Paschal Good Wishes from Fr. David Sudron, House for Duty Priest in Whorlton Benefice.
This year I have held off from sending Paschal greetings until the later part of the day, feeling very strongly a resonance with the Emmaus Road story handed on to us by St Luke. The Risen Christ concealing his identity from two disciples towards evening on that first Easter Day (because they have the wrong ideas in their minds about how the Messiah does his work) seems especially pertinent this year when, for better and for worse, our celebrations take a very different form from the norm.
For now I will not elaborate my thoughts on the worse parts of those differences: they will have their day. Rather, I am trying to hold to the better parts, and the truths that have struck me with greater force because of the peculiarity of these days. Three things keeping recurring in my mind.
The first is a concentration on Christ’s Resurrection as a quietly pervading truth. We are very accustomed to Easter being a noisy celebration — one even given liturgical form in the “cacophony” heard in many places at the Vigil before the Gloria is sung. Perhaps we are sometimes in too much of a hurry to move on from what St Luke tells us St Peter did (and St John tells us he himself did) immediately after seeing the empty tomb and understanding what had happened: they simply went home. I imagine them both sitting in their houses dumbstruck, with their minds turning somersaults. No noise; just silent wonder.
The second is a distinctly Anglican way of thinking: the incomparable poetry of the Revd George Herbert, the Rector of Bemerton in the early 1630s. A recurring theme of Herbert’s poems is Christ’s always getting there before us, and his being there to offer us gifts that are richer than those we seek to offer him. Living in what I perceive to be a hyperactive period in the Church of England’s history, we are wise if we can use these days to stop flattering ourselves that the future, even of the Church, is in our hands. The poem of his that keeps coming to my mind is this one, from The Temple of 1633:
I got me flowers to straw thy way;
I got me boughs off many a tree:
But thou wast up by break of day,
And brought’st thy sweets along with thee.
The Sun arising in the East,
Though he give light, and th’ East perfume;
If they should offer to contest
With thy arising, they presume.
Can there be any day but this,
Though many suns to shine endeavour?
We count three hundred, but we miss:
There is but one, and that one ever.

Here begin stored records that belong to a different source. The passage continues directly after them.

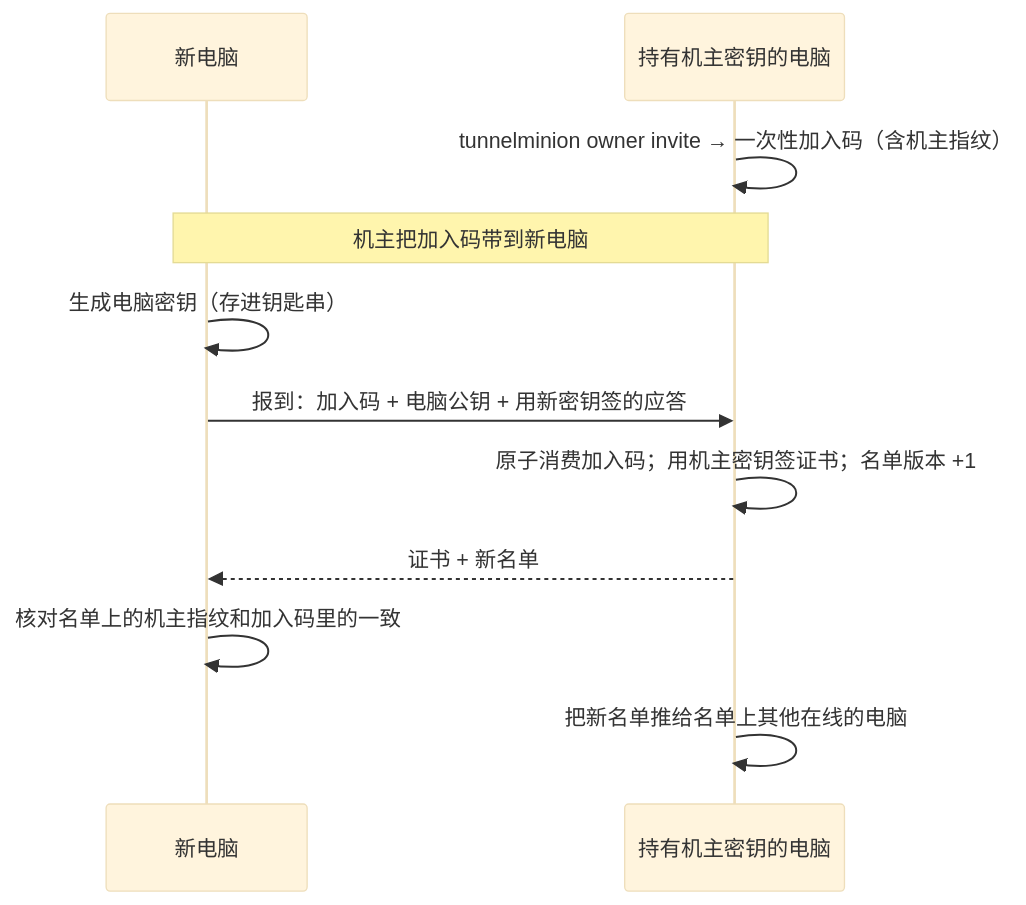
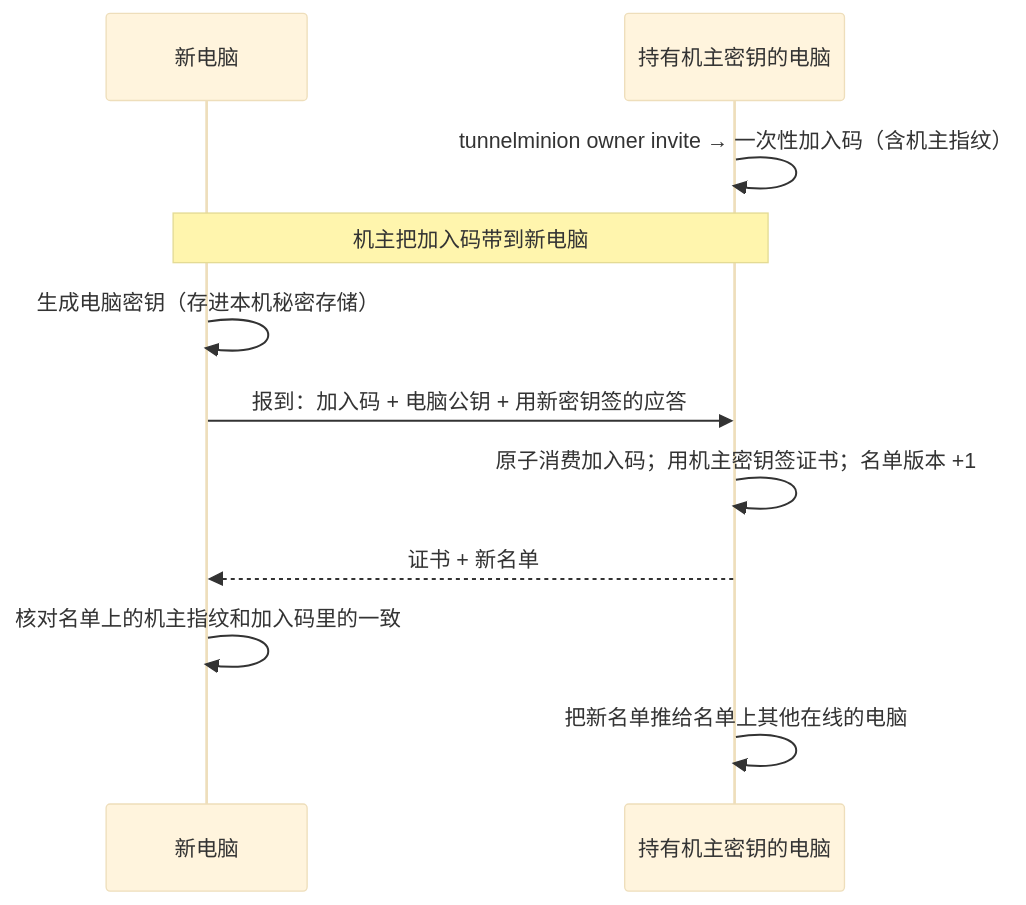
Before and after one commit to Sugarfarmeriod/TunnelMinion: the third of 3 diagrams in docs/design/owner-identity.md, drawn with Mermaid (base theme). The commit also changed other lines of this file and 18 other files, not shown here.

````diff
--- a/docs/design/owner-identity.md
+++ b/docs/design/owner-identity.md
@@ -99,13 +99,13 @@
 ```mermaid
 sequenceDiagram
     participant N as 新电脑
     participant O as 持有机主密钥的电脑
     O->>O: tunnelminion owner invite → 一次性加入码（含机主指纹）
     Note over O,N: 机主把加入码带到新电脑
-    N->>N: 生成电脑密钥（存进钥匙串）
+    N->>N: 生成电脑密钥（存进本机秘密存储）
     N->>O: 报到：加入码 + 电脑公钥 + 用新密钥签的应答
     O->>O: 原子消费加入码；用机主密钥签证书；名单版本 +1
     O-->>N: 证书 + 新名单
     N->>N: 核对名单上的机主指纹和加入码里的一致
     O->>O: 把新名单推给名单上其他在线的电脑
 ```
````
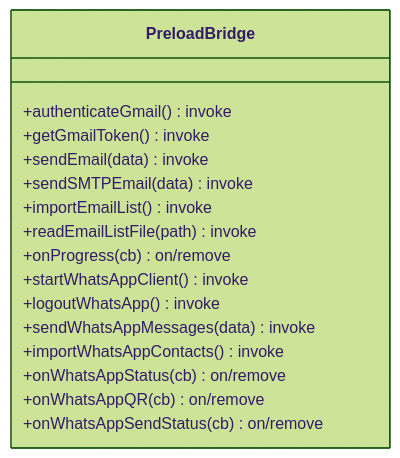
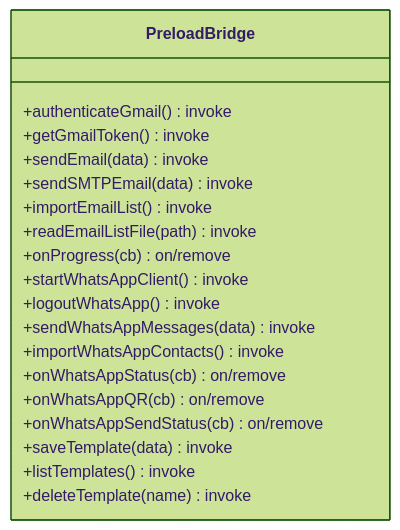
Before and after one commit to tashifkhan/tashif.codes: the fourth of 13 diagrams in src/data/docs/bulk-messaging-system/Desktop Application Architecture/Desktop Application Architecture.md, drawn with Mermaid (forest theme). The commit also changed other lines of this file and 2128 other files, not shown here.

First line of the commit message:
docs: replace raster diagram images with native Mermaid across project guides

````diff
--- a/src/data/docs/bulk-messaging-system/Desktop Application Architecture/Desktop Application Architecture.md
+++ b/src/data/docs/bulk-messaging-system/Desktop Application Architecture/Desktop Application Architecture.md
@@ -119,19 +125,22 @@
 ```mermaid
 classDiagram
 class PreloadBridge {
 +authenticateGmail() invoke
 +getGmailToken() invoke
 +sendEmail(data) invoke
 +sendSMTPEmail(data) invoke
 +importEmailList() invoke
 +readEmailListFile(path) invoke
 +onProgress(cb) on/remove
 +startWhatsAppClient() invoke
 +logoutWhatsApp() invoke
 +sendWhatsAppMessages(data) invoke
 +importWhatsAppContacts() invoke
 +onWhatsAppStatus(cb) on/remove
 +onWhatsAppQR(cb) on/remove
 +onWhatsAppSendStatus(cb) on/remove
++saveTemplate(data) invoke
++listTemplates() invoke
++deleteTemplate(name) invoke
 }
 ```
````
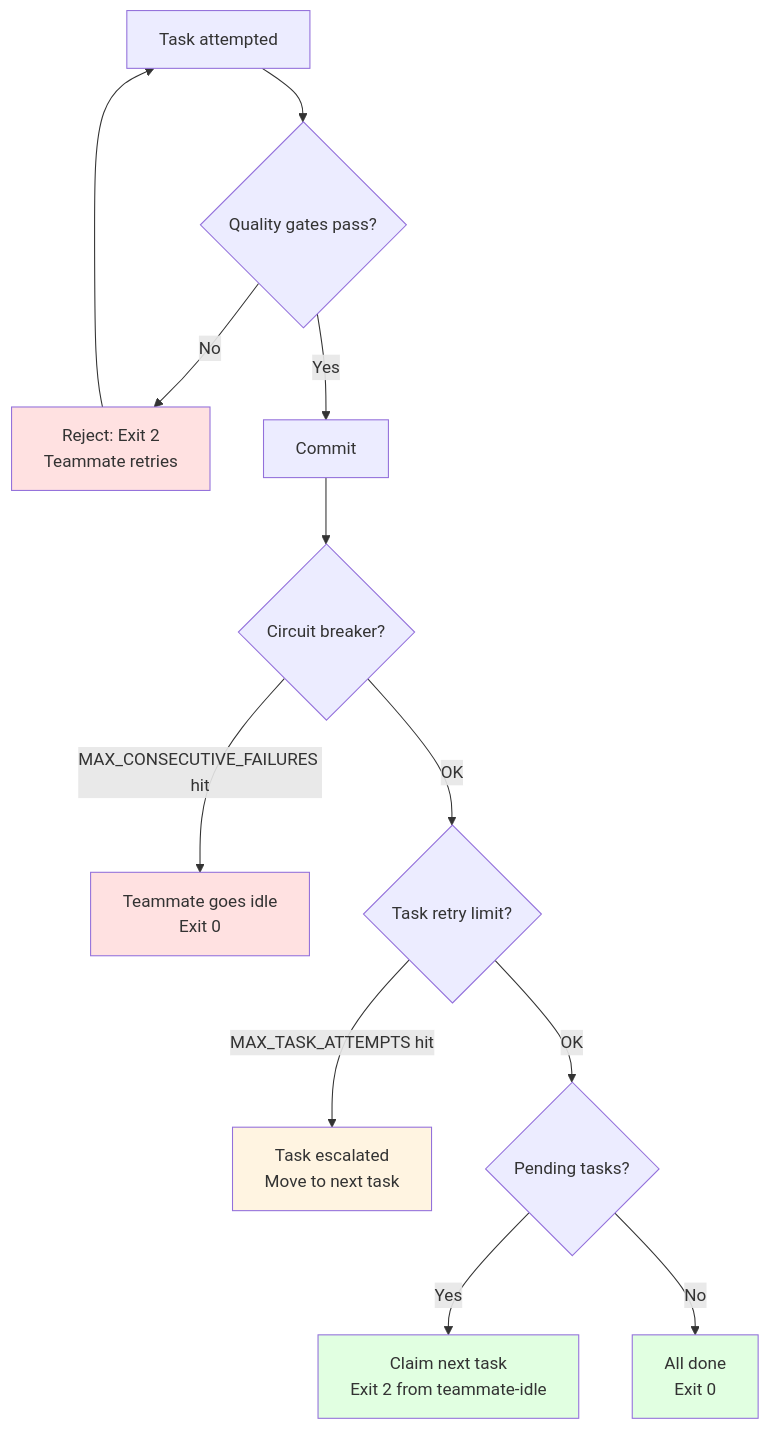
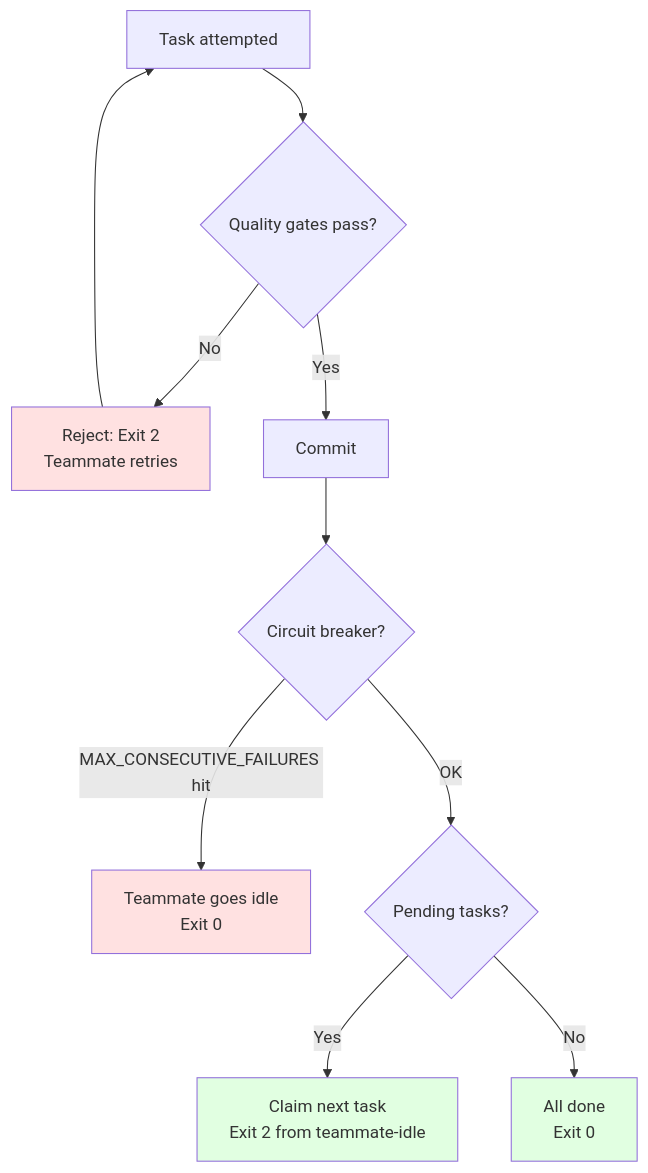
One commit to Dario-Arcos/ai-framework changed the diagram in skills/ralph-orchestrator/references/backpressure.md. Above: the diagram before and after it, drawn with Mermaid. The commit also changed other lines of this file and 7 other files, not shown here.

````diff
--- a/skills/ralph-orchestrator/references/backpressure.md
+++ b/skills/ralph-orchestrator/references/backpressure.md
@@ -89,24 +71,20 @@
 ```mermaid
 graph TD
     A[Task attempted] --> B{Quality gates pass?}
     B -->|No| C[Reject: Exit 2<br/>Teammate retries]
     B -->|Yes| D[Commit]
 
     D --> E{Circuit breaker?}
     E -->|MAX_CONSECUTIVE_FAILURES hit| F[Teammate goes idle<br/>Exit 0]
-    E -->|OK| G{Task retry limit?}
+    E -->|OK| G{Pending tasks?}
 
-    G -->|MAX_TASK_ATTEMPTS hit| H[Task escalated<br/>Move to next task]
-    G -->|OK| I{Pending tasks?}
-
-    I -->|Yes| J[Claim next task<br/>Exit 2 from teammate-idle]
-    I -->|No| K[All done<br/>Exit 0]
+    G -->|Yes| H[Claim next task<br/>Exit 2 from teammate-idle]
+    G -->|No| I[All done<br/>Exit 0]
 
     C --> A
 
     style C fill:#ffe1e1
     style F fill:#ffe1e1
-    style H fill:#fff4e1
-    style K fill:#e1ffe1
-    style J fill:#e1ffe1
+    style I fill:#e1ffe1
+    style H fill:#e1ffe1
 ```
````
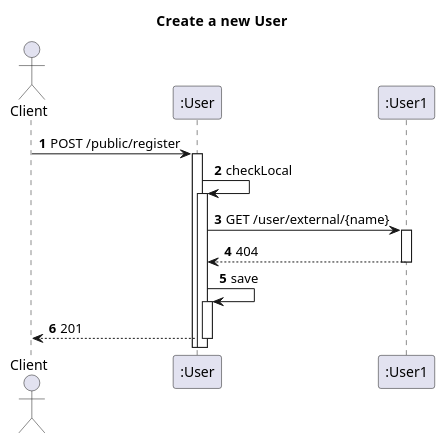
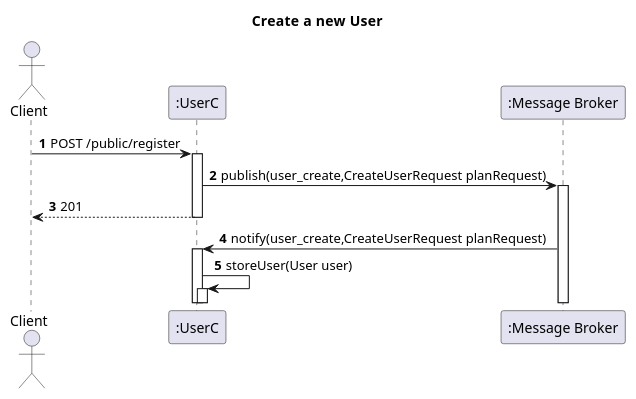
The diagram in docs_sidis/Segunda_Avalição/Users/Vista Logica/N2/CreateUser.puml (IsepMartimOliveira/SIDIS), drawn with PlantUML before and after one commit. The commit also changed 34 other files, not shown here.

```diff
--- a/docs_sidis/Segunda_Avalição/Users/Vista Logica/N2/CreateUser.puml
+++ b/docs_sidis/Segunda_Avalição/Users/Vista Logica/N2/CreateUser.puml
@@ -1,29 +1,36 @@
 @startuml
 'https://plantuml.com/sequence-diagram
 autoactivate on
 autonumber
 title  Create  a new User
 
 autonumber
 
+
+
+
 actor "Client" as Ac
-participant ":User" as Auth
-participant ":User1" as Serv
+participant ":UserC" as Auth
+
+participant ":Message Broker" as Broker
 
 
 Ac->Auth:POST /public/register
-Auth->Auth:checkLocal
-Auth->Serv: GET /user/external/{name}
-Serv-->Auth:404
-Auth->Auth:save
+Auth->Broker: publish(user_create,CreateUserRequest planRequest)
+
 Auth-->Ac:201
+Broker->Auth:notify(user_create,CreateUserRequest planRequest)
+Auth->Auth:storeUser(User user)
+
+
+
 
 
 
 
 
 
 
 
 
 @enduml
```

Which brings me to my third recurring thought, and a very English one: Ralph Vaughan Williams’s setting of this poem and four others written by Herbert in his Five Mystical Songs. RVW was a self-confessed agnostic, but there is something about the honesty of that uncertainty that draws me strongly to his church music. Indeed, to my ear his compositions express something closer to the heart of Christian truth than many who write in a rather more declamatory manner. His settings of Herbert’s poetry are exquisitely sensitive, and Sir Thomas Allen (a son of the North-East) sang them suitably exquisitely at the BBC Proms in 2004. I commend them to you for a mystical twenty minutes: View here.
As this morning I offered the great Sacrifice that wrought our redemption, images of all our churches and those who worship in them made themselves present in my mind, and I knew a strong sense of how quietly our Salvation is at work among us. He is at work no matter how unseen or misunderstood, however ghastly the horrors and privations that are come upon the world at this present. What is needful for us in this moment is simply to receive the gift that is offered — the 3rd of the Five Mystical Songs, Love, is pitch-perfect on this theme. The rest is something Christ will make clear in his own time and according to his own mind. For now, let us make our own the words of another, later Anglican divine, the Revd George Briggs: “Come, risen Lord, and deign to be our guest; / Nay, let us be thy guests: the feast is thine.”
With love and every blessing for the Great Fifty Days,